Nick App

The Nick App, Netflix with Slime

Cristian Joe · 24 Feb 2013


After 2 years of researching and co-designing alongside children, my team at Viacom has finally launched the Nick app for iPad. It is by far the the most complicated project I’ve ever worked on and definitely the most  ‘high profile’. The business goal was to launch the first TV Everywhere application on iOS for Nickelodeon but Viacom executives were open enough to let us push the envelope and deliver something greater. In addition to allowing users to watch Nickelodeons full episode content it offers original short short-form video, games (both apps and free to play HTML 5), image galleries, social snippets, surprising interactive animations, and personalization features.

During the research phase we continually worked with kids to better understand the content offering they were seeking when using an iDevice in addition to taking into account the context in which they are used. One of the major discoveries was the way in which kids today experience entertainment; through discovery and exploration or on-demand content. As a result the iPads interface features a omnidirectional grid that encourages exploration and a more directed area where they can select from the newest episodes or games. We also learned that children prefer to use idevices for short moments and not necessarily for extended periods of time.

The product presented us with many challenges including how to communicate the value proposition of authenticating to a child, the difference between a download to own game and an HTML 5 game, as well as how to include fun, playful elements into a predominately video focused application. Some of the trickier tasks were maximizing the screen and completely removing standard ever present navigation and instead relying on gestures and invoking menus when needed.
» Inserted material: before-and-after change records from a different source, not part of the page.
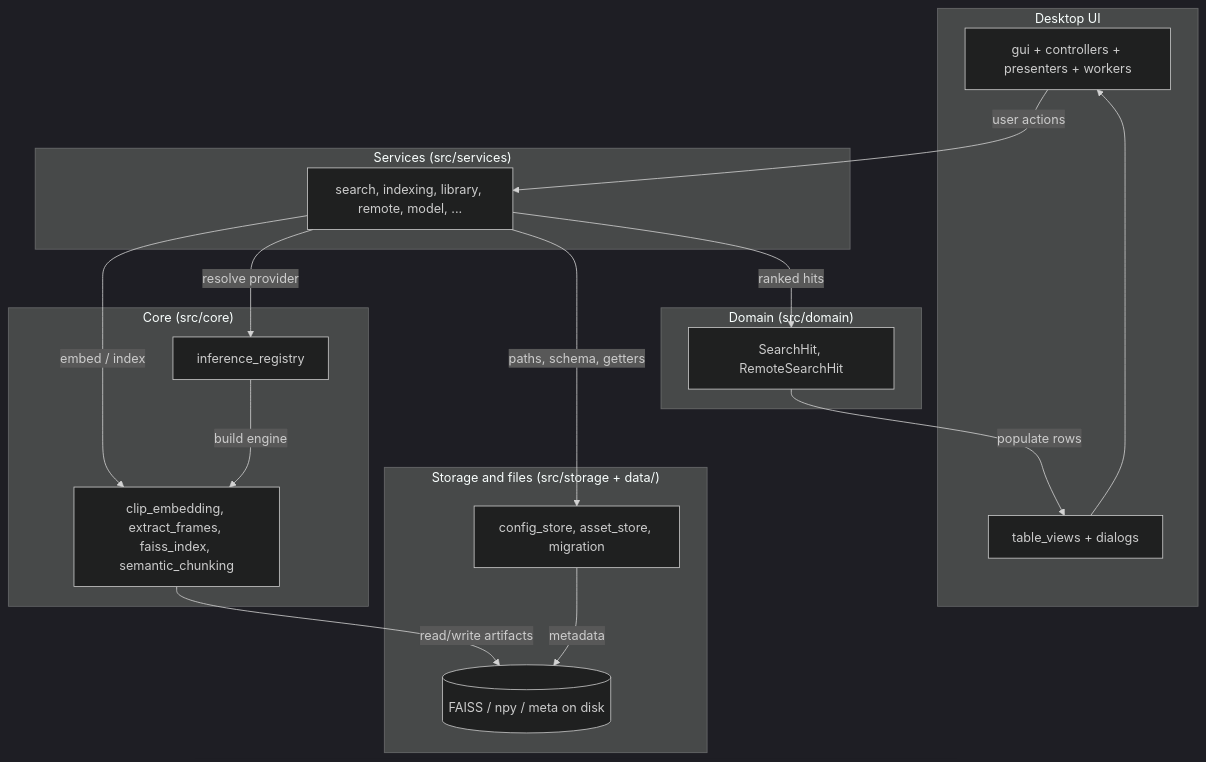
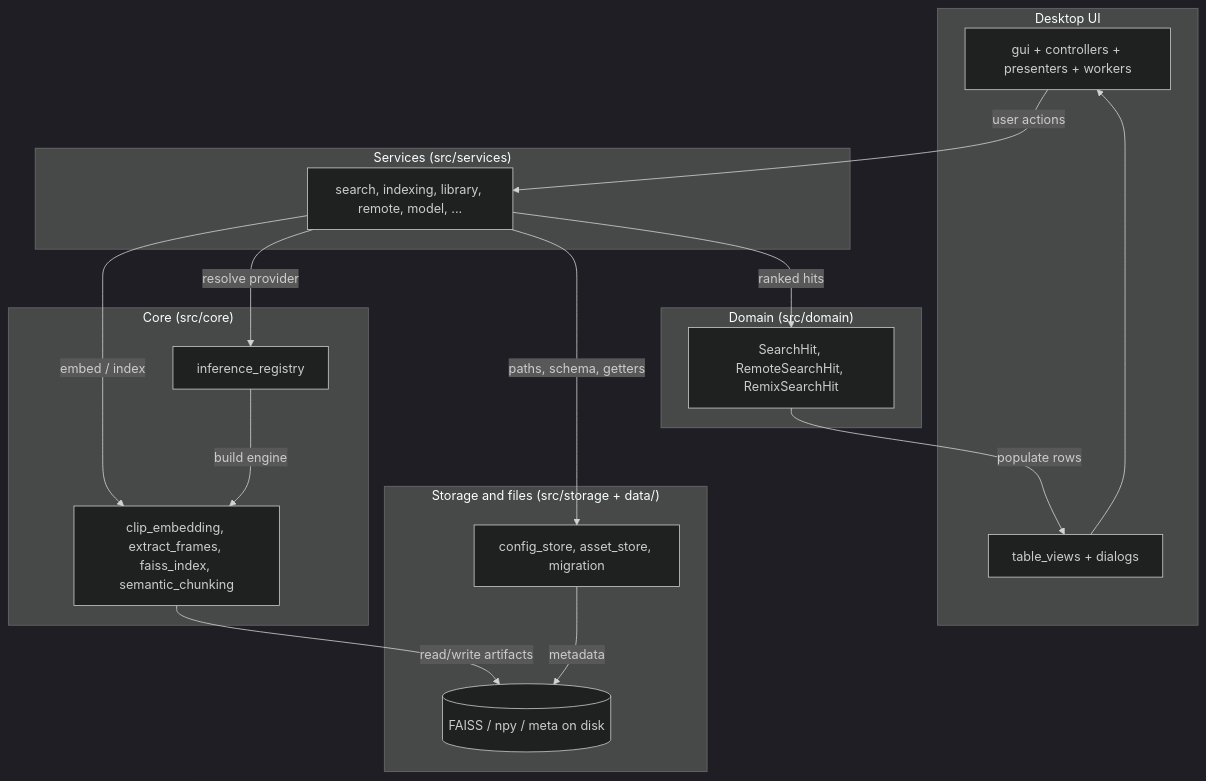
One commit to O-O-O-O-O-O-O-O-O-O-O-O-O-O-O-O/VideoSeek changed the second of 3 diagrams in docs/architecture.md. Above: the diagram before and after it, drawn with Mermaid (dark theme). The commit also changed other lines of this file and 4 other files, not shown here.

````diff
--- a/docs/architecture.md
+++ b/docs/architecture.md
@@ -23,36 +23,36 @@
 ```mermaid
 flowchart TB
   subgraph client ["Desktop UI"]
     GUI["gui + controllers + presenters + workers"]
     TV["table_views + dialogs"]
   end
 
   subgraph svc ["Services (src/services)"]
     SVC["search, indexing, library, remote, model, ..."]
   end
 
   subgraph domain ["Domain (src/domain)"]
-    DTO["SearchHit, RemoteSearchHit"]
+    DTO["SearchHit, RemoteSearchHit, RemixSearchHit"]
   end
 
   subgraph core ["Core (src/core)"]
     IR["inference_registry"]
     CE["clip_embedding, extract_frames, faiss_index, semantic_chunking"]
   end
 
   subgraph data ["Storage and files (src/storage + data/)"]
     CFG["config_store, asset_store, migration"]
     DISK[("FAISS / npy / meta on disk")]
   end
 
   GUI -->|user actions| SVC
   SVC -->|embed / index| CE
   SVC -->|resolve provider| IR
   IR -->|build engine| CE
   SVC -->|paths, schema, getters| CFG
   CE -->|read/write artifacts| DISK
   CFG -->|metadata| DISK
   SVC -->|ranked hits| DTO
   DTO -->|populate rows| TV
   TV --> GUI
 ```
````
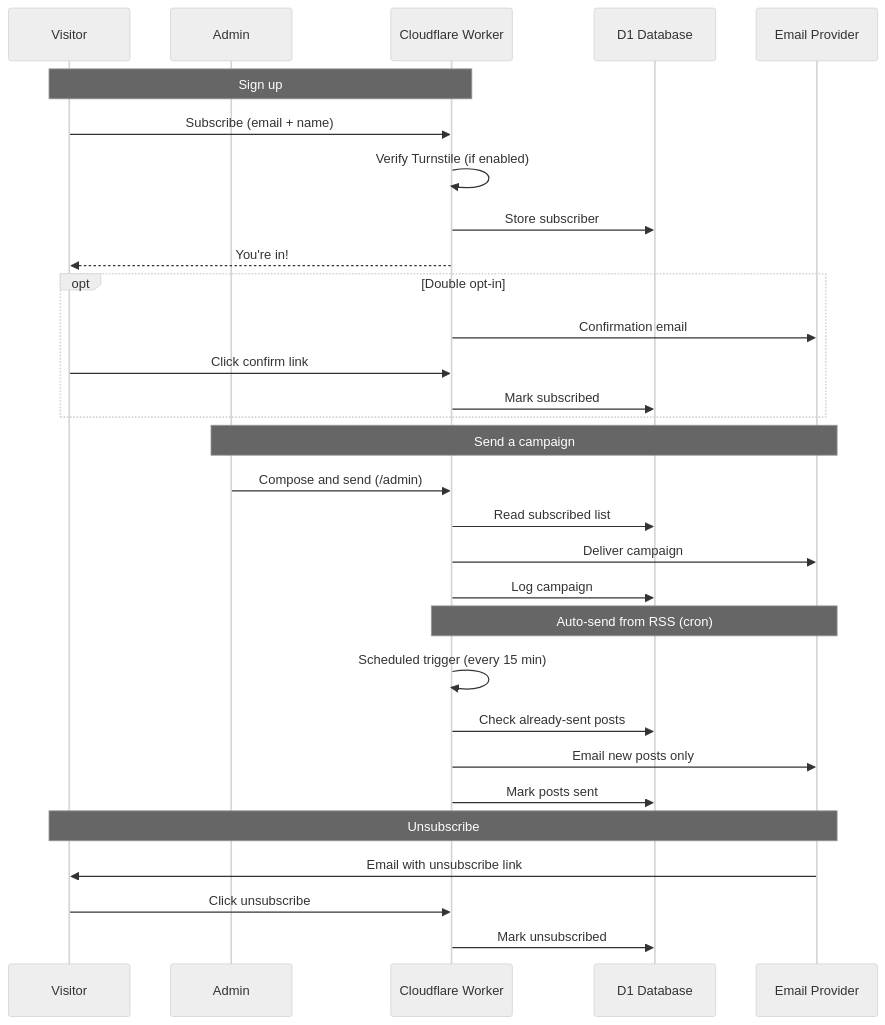
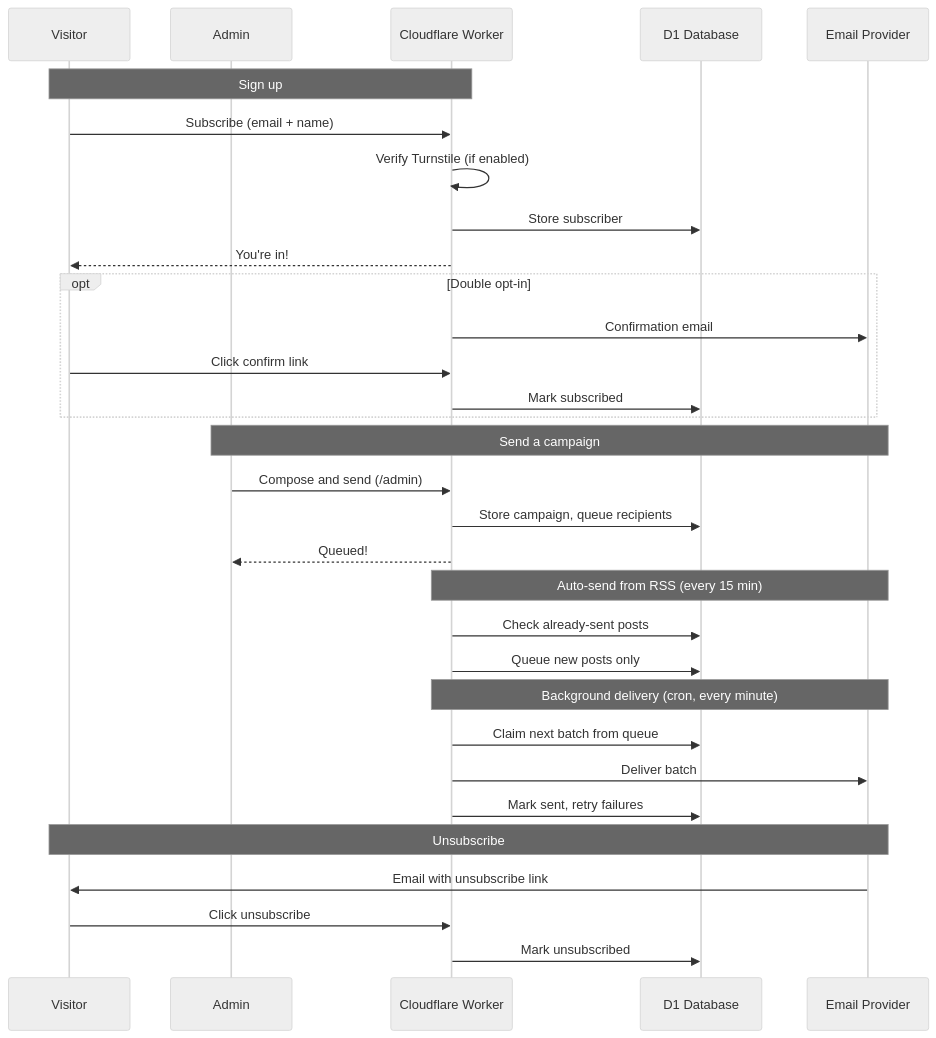
Before and after one commit to cloudflare/templates: the diagram in newsletter-template/README.md, drawn with Mermaid (neutral theme). The commit also changed other lines of this file and 7 other files, not shown here.

First line of the commit message:
Queue sends through an outbox: any list size within free-plan limits

````diff
--- a/newsletter-template/README.md
+++ b/newsletter-template/README.md
@@ -74,36 +77,38 @@
 ```mermaid
 sequenceDiagram
     participant V as Visitor
     participant A as Admin
     participant W as Cloudflare Worker
     participant DB as D1 Database
     participant EM as Email Provider
 
     Note over V,W: Sign up
     V->>W: Subscribe (email + name)
     W->>W: Verify Turnstile (if enabled)
     W->>DB: Store subscriber
     W-->>V: You're in!
     opt Double opt-in
         W->>EM: Confirmation email
         V->>W: Click confirm link
         W->>DB: Mark subscribed
     end
 
     Note over A,EM: Send a campaign
     A->>W: Compose and send (/admin)
-    W->>DB: Read subscribed list
-    W->>EM: Deliver campaign
-    W->>DB: Log campaign
+    W->>DB: Store campaign, queue recipients
+    W-->>A: Queued!
 
-    Note over W,EM: Auto-send from RSS (cron)
-    W->>W: Scheduled trigger (every 15 min)
+    Note over W,EM: Auto-send from RSS (every 15 min)
     W->>DB: Check already-sent posts
-    W->>EM: Email new posts only
-    W->>DB: Mark posts sent
+    W->>DB: Queue new posts only
+
+    Note over W,EM: Background delivery (cron, every minute)
+    W->>DB: Claim next batch from queue
+    W->>EM: Deliver batch
+    W->>DB: Mark sent, retry failures
 
     Note over V,EM: Unsubscribe
     EM->>V: Email with unsubscribe link
     V->>W: Click unsubscribe
     W->>DB: Mark unsubscribed
 ```
````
The application available as of today is only the first step in a larger plan to be where kids are (mobile phones, tablets, websites, and other emerging platforms) and shows a significant shift in the traditional big media model of promoting the on-air experience.